Now, while it’s doubtful that that’s what Audi was going for, I’m glad it did it, because my goodness, this RS6 is an absolute riot. It makes 597 bhp, has the brilliant quattro system, and when you’re in Dynamic, it pops and bangs on downshifts. Can’t be a better station wagon in production, right? There just can’t.

Okay, fine, those with an annoyingly keen eye might spot the fact that this is the older, fourth-gen RS6, whereas the fifth-gen A6 has debuted all over (except for India). And it is true that the interiors feels a tad dated, not to mention the exterior isn’t as nice to look at since you know of the existence of a sharper, meaner look for the same car, and that should matter to you. I understand.

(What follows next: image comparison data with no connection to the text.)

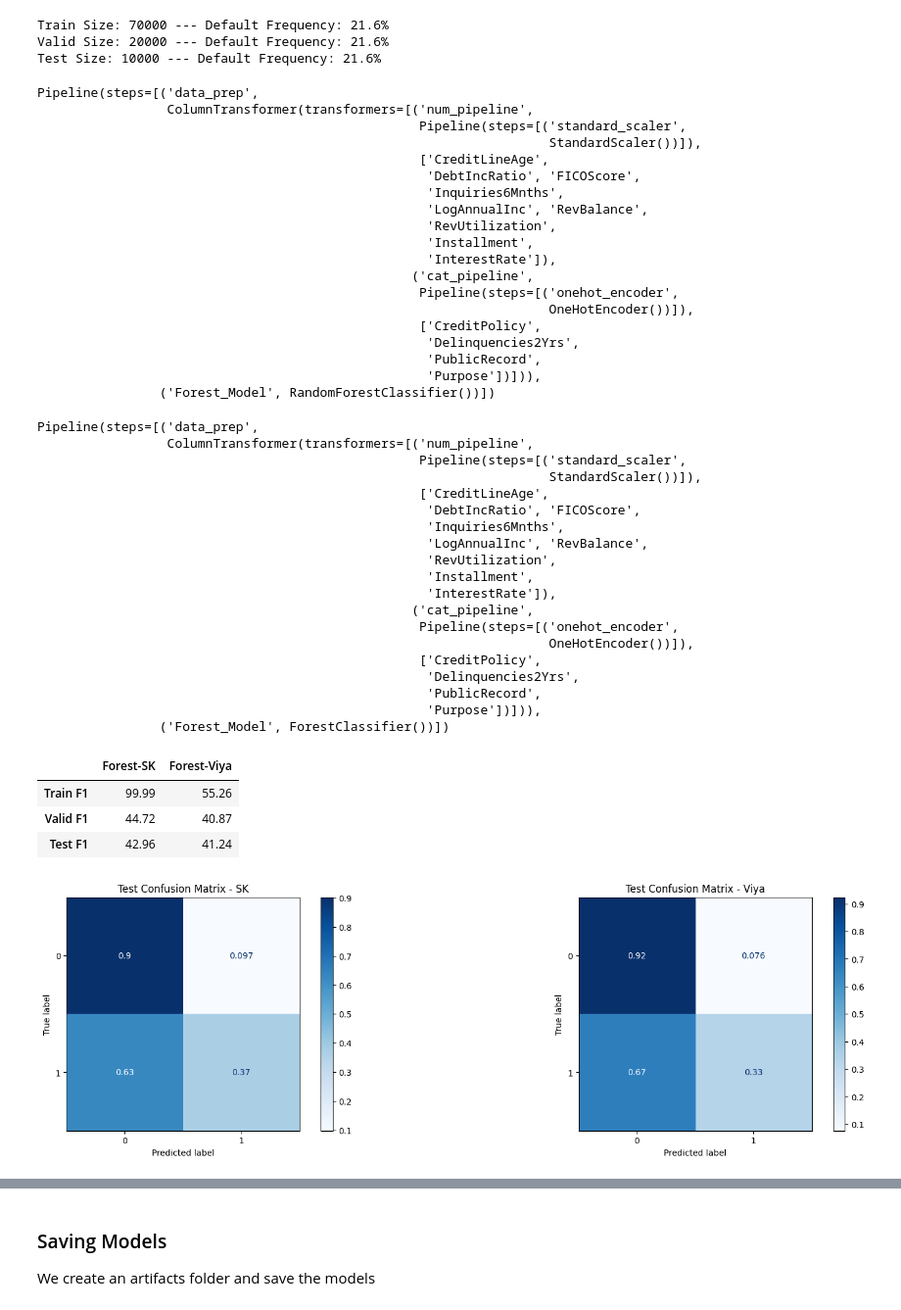
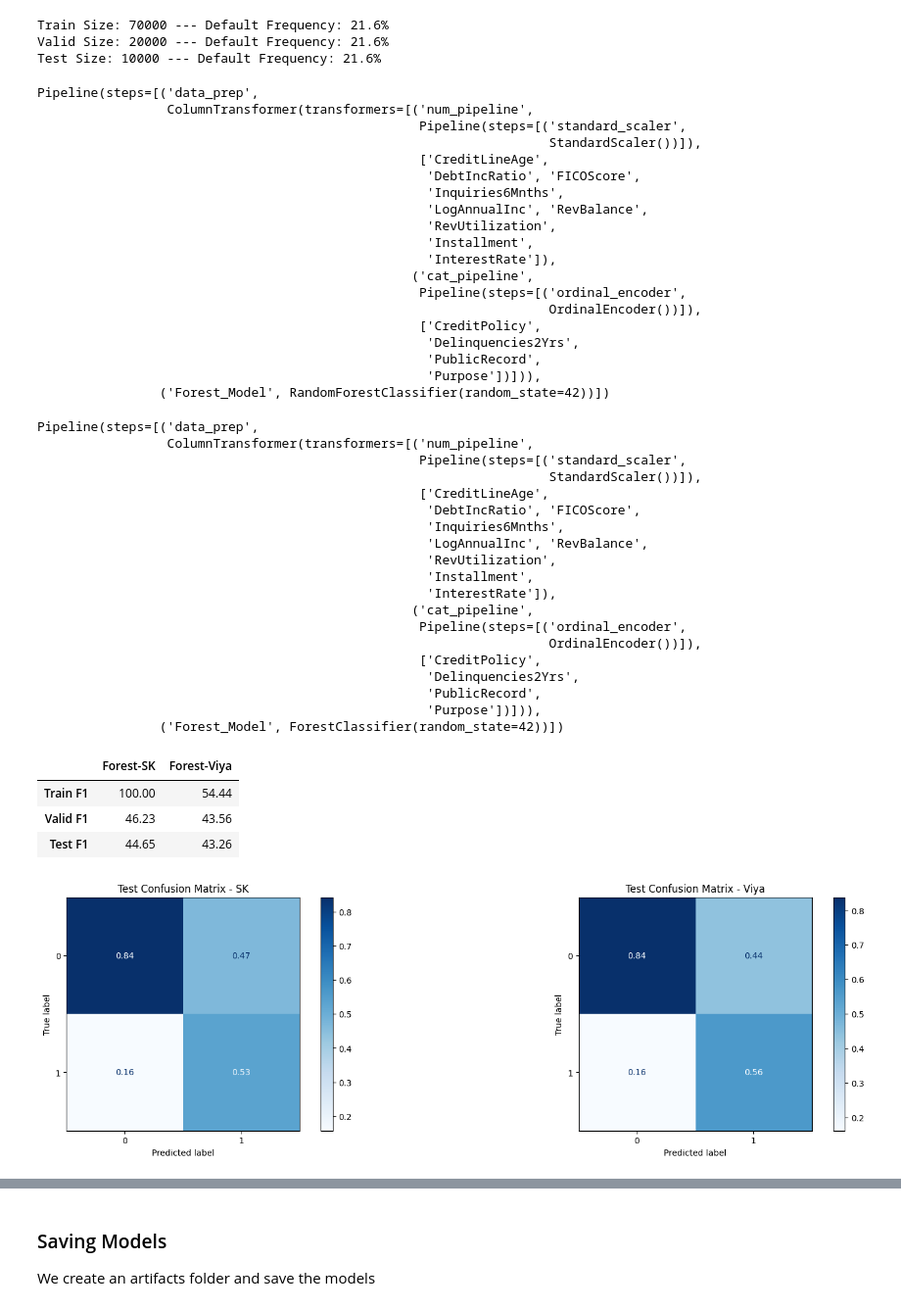
Before and after one commit to fabiocerutisas/Live-SAS-WorkbenchWorkshop, a Jupyter notebook: Hands-on/python/1_overview_modelling.ipynb, the cells around one changed output, grey strips where cells are left out. Shown at 98% size. Drawn from its saved outputs; the diff is of its cells as text; code cells hidden in the pictures.

```diff
--- a/Hands-on/python/1_overview_modelling.ipynb
+++ b/Hands-on/python/1_overview_modelling.ipynb
@@ -52,12 +57,12 @@ num_pipeline = Pipeline([
 ])
 
 cat_pipeline = Pipeline([
-    ("onehot_encoder", OneHotEncoder()),
+    ("ordinal_encoder", OrdinalEncoder()),
 ])
 
 sk_pipeline = Pipeline([
     ("data_prep", ColumnTransformer([("num_pipeline", num_pipeline, numerical_features),("cat_pipeline", cat_pipeline, categorical_features)])),
-    ('Forest_Model', RandomForestClassifier())])
+    ('Forest_Model', RandomForestClassifier(random_state=42))])
 
 sk_pipeline
 # %% [output]
@@ -73,13 +78,13 @@ Pipeline(steps=[('data_prep',
                                                    'Installment',
                                                    'InterestRate']),
                                                  ('cat_pipeline',
-                                                  Pipeline(steps=[('onehot_encoder',
-                                                                   OneHotEncoder())]),
+                                                  Pipeline(steps=[('ordinal_encoder',
+                                                                   OrdinalEncoder())]),
                                                   ['CreditPolicy',
                                                    'Delinquencies2Yrs',
                                                    'PublicRecord',
                                                    'Purpose'])])),
-                ('Forest_Model', RandomForestClassifier())])
+                ('Forest_Model', RandomForestClassifier(random_state=42))])
 # %%
 #fit the pipeline
 sk_pipeline.fit(train[features], train[target])
@@ -94,7 +99,7 @@ test_f1_sk = f1_score(test[target], test_pred_sk)
 # %%
 viya_pipeline = Pipeline([
     ("data_prep", ColumnTransformer([("num_pipeline", num_pipeline, numerical_features),("cat_pipeline", cat_pipeline, categorical_features)])),
-    ('Forest_Model', ForestClassifier())])
+    ('Forest_Model', ForestClassifier(random_state=42))])
 
 viya_pipeline
 # %% [output]
@@ -110,13 +115,13 @@ Pipeline(steps=[('data_prep',
                                                    'Installment',
                                                    'InterestRate']),
                                                  ('cat_pipeline',
-                                                  Pipeline(steps=[('onehot_encoder',
-                                                                   OneHotEncoder())]),
+                                                  Pipeline(steps=[('ordinal_encoder',
+                                                                   OrdinalEncoder())]),
                                                   ['CreditPolicy',
                                                    'Delinquencies2Yrs',
                                                    'PublicRecord',
                                                    'Purpose'])])),
-                ('Forest_Model', ForestClassifier())])
+                ('Forest_Model', ForestClassifier(random_state=42))])
 # %%
 #fit the pipeline
 viya_pipeline.fit(train[features], train[target])
@@ -136,22 +141,22 @@ model_comparison = pd.DataFrame(
 100*model_comparison.round(4)
 # %% [output]
 |  | Forest-SK | Forest-Viya |
-| Train F1 | 99.99 | 55.26 |
-| Valid F1 | 44.72 | 40.87 |
-| Test F1 | 42.96 | 41.24 |
+| Train F1 | 100.00 | 54.44 |
+| Valid F1 | 46.23 | 43.56 |
+| Test F1 | 44.65 | 43.26 |
 # %%
 fig, axs = plt.subplots(ncols=2, figsize=(20,5))
-disp = ConfusionMatrixDisplay(confusion_matrix(test[target], test_pred_sk, normalize='true'))
+disp = ConfusionMatrixDisplay(confusion_matrix(test[target], test_pred_sk, normalize='pred'))
 disp.plot(cmap=plt.cm.Blues, ax=axs[0])
 axs[0].set_title('Test Confusion Matrix - SK')
 
-disp = ConfusionMatrixDisplay(confusion_matrix(test[target], test_pred_viya, normalize='true'))
+disp = ConfusionMatrixDisplay(confusion_matrix(test[target], test_pred_viya, normalize='pred'))
 disp.plot(cmap=plt.cm.Blues, ax=axs[1])
 axs[1].set_title('Test Confusion Matrix - Viya')
 
 plt.show()
 # %% [output]
-[figure, old version]
+[figure, new version]
 # %% [markdown]
 ### Your Task
 
```
Also changed, not shown: parts of 8 cells of this notebook, 7 other files.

That magic steering button. Chills every time

What could make up for it, possibly, is the fact that those gorgeous 21s come standard on the Performance instead of an option on the regular RS6. Other than that, though, there’s not much else that’s different. Having said that and thought that before I got in, I wondered what I was on about once I got a move on. In Comfort, it’s all nice and docile, and the ride’s wonderfully nice despite the ridiculous 30-profile sidewalls, but the touch of a button and into Dynamic is all it takes to transform this machine. It’s loud, terrifically fast, it pops and bangs (very important for an estate, you see), and just makes you smile. You really can’t put a price on that.

Just watching that rev counter dance (however briefly) and listening to the accompanying bark from behind you is good enough to brighten up even the most mundane Mondays. If you’re interested, the regular RS6 does the 0-100 kph sprint in 3.9 seconds. With the additional juice, the Performance brings that down to 3.7 seconds. Imperceptible for us, but what it does is quick. It does it very well, indeed.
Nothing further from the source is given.